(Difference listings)
####################
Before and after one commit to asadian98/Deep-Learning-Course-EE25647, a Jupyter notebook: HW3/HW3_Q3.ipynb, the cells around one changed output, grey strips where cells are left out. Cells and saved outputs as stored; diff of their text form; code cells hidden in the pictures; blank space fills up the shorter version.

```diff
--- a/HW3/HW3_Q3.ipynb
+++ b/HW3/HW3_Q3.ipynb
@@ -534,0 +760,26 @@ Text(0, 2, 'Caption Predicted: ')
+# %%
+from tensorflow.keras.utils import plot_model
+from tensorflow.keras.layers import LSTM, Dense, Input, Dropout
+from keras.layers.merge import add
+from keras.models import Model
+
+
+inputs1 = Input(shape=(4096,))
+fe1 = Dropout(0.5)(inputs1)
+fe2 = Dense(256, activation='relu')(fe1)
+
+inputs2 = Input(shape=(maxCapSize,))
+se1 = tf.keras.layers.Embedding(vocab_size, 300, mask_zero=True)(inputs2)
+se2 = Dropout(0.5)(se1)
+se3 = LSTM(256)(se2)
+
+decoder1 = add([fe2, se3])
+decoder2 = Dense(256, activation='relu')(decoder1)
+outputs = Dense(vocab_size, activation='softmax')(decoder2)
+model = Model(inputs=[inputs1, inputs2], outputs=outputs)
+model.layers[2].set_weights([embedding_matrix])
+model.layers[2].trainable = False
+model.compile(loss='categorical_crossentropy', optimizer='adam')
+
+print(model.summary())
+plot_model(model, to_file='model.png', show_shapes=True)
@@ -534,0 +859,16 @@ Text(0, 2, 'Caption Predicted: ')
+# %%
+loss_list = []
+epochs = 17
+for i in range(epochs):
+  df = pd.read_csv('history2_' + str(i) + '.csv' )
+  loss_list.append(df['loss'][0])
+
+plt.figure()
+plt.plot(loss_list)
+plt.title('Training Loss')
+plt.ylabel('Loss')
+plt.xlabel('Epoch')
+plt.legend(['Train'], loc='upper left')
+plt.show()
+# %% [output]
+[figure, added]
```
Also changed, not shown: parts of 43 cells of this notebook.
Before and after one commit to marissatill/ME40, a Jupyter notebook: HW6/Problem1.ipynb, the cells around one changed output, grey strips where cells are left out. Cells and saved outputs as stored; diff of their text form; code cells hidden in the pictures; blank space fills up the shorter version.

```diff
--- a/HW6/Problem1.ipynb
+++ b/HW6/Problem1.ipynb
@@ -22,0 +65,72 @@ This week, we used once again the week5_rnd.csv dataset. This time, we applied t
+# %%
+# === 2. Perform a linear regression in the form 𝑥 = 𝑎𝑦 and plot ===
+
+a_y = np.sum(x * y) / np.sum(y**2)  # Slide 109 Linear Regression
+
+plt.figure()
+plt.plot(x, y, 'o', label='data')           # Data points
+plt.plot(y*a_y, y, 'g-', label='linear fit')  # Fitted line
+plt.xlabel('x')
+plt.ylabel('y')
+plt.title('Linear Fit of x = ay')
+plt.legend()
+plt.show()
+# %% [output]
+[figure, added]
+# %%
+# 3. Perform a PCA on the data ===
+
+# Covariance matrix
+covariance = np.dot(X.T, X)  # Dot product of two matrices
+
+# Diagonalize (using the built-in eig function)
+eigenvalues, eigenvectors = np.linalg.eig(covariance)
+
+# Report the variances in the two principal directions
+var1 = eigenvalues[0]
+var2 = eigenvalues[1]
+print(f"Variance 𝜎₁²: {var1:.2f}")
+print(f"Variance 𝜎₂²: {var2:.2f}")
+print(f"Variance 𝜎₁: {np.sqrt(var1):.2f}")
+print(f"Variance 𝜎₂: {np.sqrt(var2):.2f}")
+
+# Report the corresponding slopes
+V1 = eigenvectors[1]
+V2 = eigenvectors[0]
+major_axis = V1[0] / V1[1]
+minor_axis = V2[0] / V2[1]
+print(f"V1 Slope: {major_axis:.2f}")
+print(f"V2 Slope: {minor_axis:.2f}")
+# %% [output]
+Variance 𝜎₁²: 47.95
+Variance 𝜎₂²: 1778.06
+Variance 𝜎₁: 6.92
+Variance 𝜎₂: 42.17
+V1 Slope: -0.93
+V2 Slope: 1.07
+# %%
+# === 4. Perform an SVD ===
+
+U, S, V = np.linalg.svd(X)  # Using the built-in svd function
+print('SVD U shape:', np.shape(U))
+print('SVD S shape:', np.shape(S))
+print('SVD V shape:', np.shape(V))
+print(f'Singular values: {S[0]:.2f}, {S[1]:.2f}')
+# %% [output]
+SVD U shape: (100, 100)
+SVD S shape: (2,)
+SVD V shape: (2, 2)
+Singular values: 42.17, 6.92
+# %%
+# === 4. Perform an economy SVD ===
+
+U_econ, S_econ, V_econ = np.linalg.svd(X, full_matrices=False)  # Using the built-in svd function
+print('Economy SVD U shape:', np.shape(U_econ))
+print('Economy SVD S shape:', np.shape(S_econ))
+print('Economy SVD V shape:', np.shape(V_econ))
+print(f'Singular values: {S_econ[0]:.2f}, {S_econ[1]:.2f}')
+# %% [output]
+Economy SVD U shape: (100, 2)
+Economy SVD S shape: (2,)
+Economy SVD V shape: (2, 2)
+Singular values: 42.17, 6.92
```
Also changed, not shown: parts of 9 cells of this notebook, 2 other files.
####################
WHAT YOU ARE ASKED TO DO:
What is needed is an exact repetition of all the entries above.

SOLUTION FOR THIS EXERCISE:
Before and after one commit to asadian98/Deep-Learning-Course-EE25647, a Jupyter notebook: HW3/HW3_Q3.ipynb, the cells around one changed output, grey strips where cells are left out. Cells and saved outputs as stored; diff of their text form; code cells hidden in the pictures; blank space fills up the shorter version.

```diff
--- a/HW3/HW3_Q3.ipynb
+++ b/HW3/HW3_Q3.ipynb
@@ -534,0 +760,26 @@ Text(0, 2, 'Caption Predicted: ')
+# %%
+from tensorflow.keras.utils import plot_model
+from tensorflow.keras.layers import LSTM, Dense, Input, Dropout
+from keras.layers.merge import add
+from keras.models import Model
+
+
+inputs1 = Input(shape=(4096,))
+fe1 = Dropout(0.5)(inputs1)
+fe2 = Dense(256, activation='relu')(fe1)
+
+inputs2 = Input(shape=(maxCapSize,))
+se1 = tf.keras.layers.Embedding(vocab_size, 300, mask_zero=True)(inputs2)
+se2 = Dropout(0.5)(se1)
+se3 = LSTM(256)(se2)
+
+decoder1 = add([fe2, se3])
+decoder2 = Dense(256, activation='relu')(decoder1)
+outputs = Dense(vocab_size, activation='softmax')(decoder2)
+model = Model(inputs=[inputs1, inputs2], outputs=outputs)
+model.layers[2].set_weights([embedding_matrix])
+model.layers[2].trainable = False
+model.compile(loss='categorical_crossentropy', optimizer='adam')
+
+print(model.summary())
+plot_model(model, to_file='model.png', show_shapes=True)
@@ -534,0 +859,16 @@ Text(0, 2, 'Caption Predicted: ')
+# %%
+loss_list = []
+epochs = 17
+for i in range(epochs):
+  df = pd.read_csv('history2_' + str(i) + '.csv' )
+  loss_list.append(df['loss'][0])
+
+plt.figure()
+plt.plot(loss_list)
+plt.title('Training Loss')
+plt.ylabel('Loss')
+plt.xlabel('Epoch')
+plt.legend(['Train'], loc='upper left')
+plt.show()
+# %% [output]
+[figure, added]
```
Also changed, not shown: parts of 43 cells of this notebook.
Before and after one commit to marissatill/ME40, a Jupyter notebook: HW6/Problem1.ipynb, the cells around one changed output, grey strips where cells are left out. Cells and saved outputs as stored; diff of their text form; code cells hidden in the pictures; blank space fills up the shorter version.

```diff
--- a/HW6/Problem1.ipynb
+++ b/HW6/Problem1.ipynb
@@ -22,0 +65,72 @@ This week, we used once again the week5_rnd.csv dataset. This time, we applied t
+# %%
+# === 2. Perform a linear regression in the form 𝑥 = 𝑎𝑦 and plot ===
+
+a_y = np.sum(x * y) / np.sum(y**2)  # Slide 109 Linear Regression
+
+plt.figure()
+plt.plot(x, y, 'o', label='data')           # Data points
+plt.plot(y*a_y, y, 'g-', label='linear fit')  # Fitted line
+plt.xlabel('x')
+plt.ylabel('y')
+plt.title('Linear Fit of x = ay')
+plt.legend()
+plt.show()
+# %% [output]
+[figure, added]
+# %%
+# 3. Perform a PCA on the data ===
+
+# Covariance matrix
+covariance = np.dot(X.T, X)  # Dot product of two matrices
+
+# Diagonalize (using the built-in eig function)
+eigenvalues, eigenvectors = np.linalg.eig(covariance)
+
+# Report the variances in the two principal directions
+var1 = eigenvalues[0]
+var2 = eigenvalues[1]
+print(f"Variance 𝜎₁²: {var1:.2f}")
+print(f"Variance 𝜎₂²: {var2:.2f}")
+print(f"Variance 𝜎₁: {np.sqrt(var1):.2f}")
+print(f"Variance 𝜎₂: {np.sqrt(var2):.2f}")
+
+# Report the corresponding slopes
+V1 = eigenvectors[1]
+V2 = eigenvectors[0]
+major_axis = V1[0] / V1[1]
+minor_axis = V2[0] / V2[1]
+print(f"V1 Slope: {major_axis:.2f}")
+print(f"V2 Slope: {minor_axis:.2f}")
+# %% [output]
+Variance 𝜎₁²: 47.95
+Variance 𝜎₂²: 1778.06
+Variance 𝜎₁: 6.92
+Variance 𝜎₂: 42.17
+V1 Slope: -0.93
+V2 Slope: 1.07
+# %%
+# === 4. Perform an SVD ===
+
+U, S, V = np.linalg.svd(X)  # Using the built-in svd function
+print('SVD U shape:', np.shape(U))
+print('SVD S shape:', np.shape(S))
+print('SVD V shape:', np.shape(V))
+print(f'Singular values: {S[0]:.2f}, {S[1]:.2f}')
+# %% [output]
+SVD U shape: (100, 100)
+SVD S shape: (2,)
+SVD V shape: (2, 2)
+Singular values: 42.17, 6.92
+# %%
+# === 4. Perform an economy SVD ===
+
+U_econ, S_econ, V_econ = np.linalg.svd(X, full_matrices=False)  # Using the built-in svd function
+print('Economy SVD U shape:', np.shape(U_econ))
+print('Economy SVD S shape:', np.shape(S_econ))
+print('Economy SVD V shape:', np.shape(V_econ))
+print(f'Singular values: {S_econ[0]:.2f}, {S_econ[1]:.2f}')
+# %% [output]
+Economy SVD U shape: (100, 2)
+Economy SVD S shape: (2,)
+Economy SVD V shape: (2, 2)
+Singular values: 42.17, 6.92
```
Also changed, not shown: parts of 9 cells of this notebook, 2 other files.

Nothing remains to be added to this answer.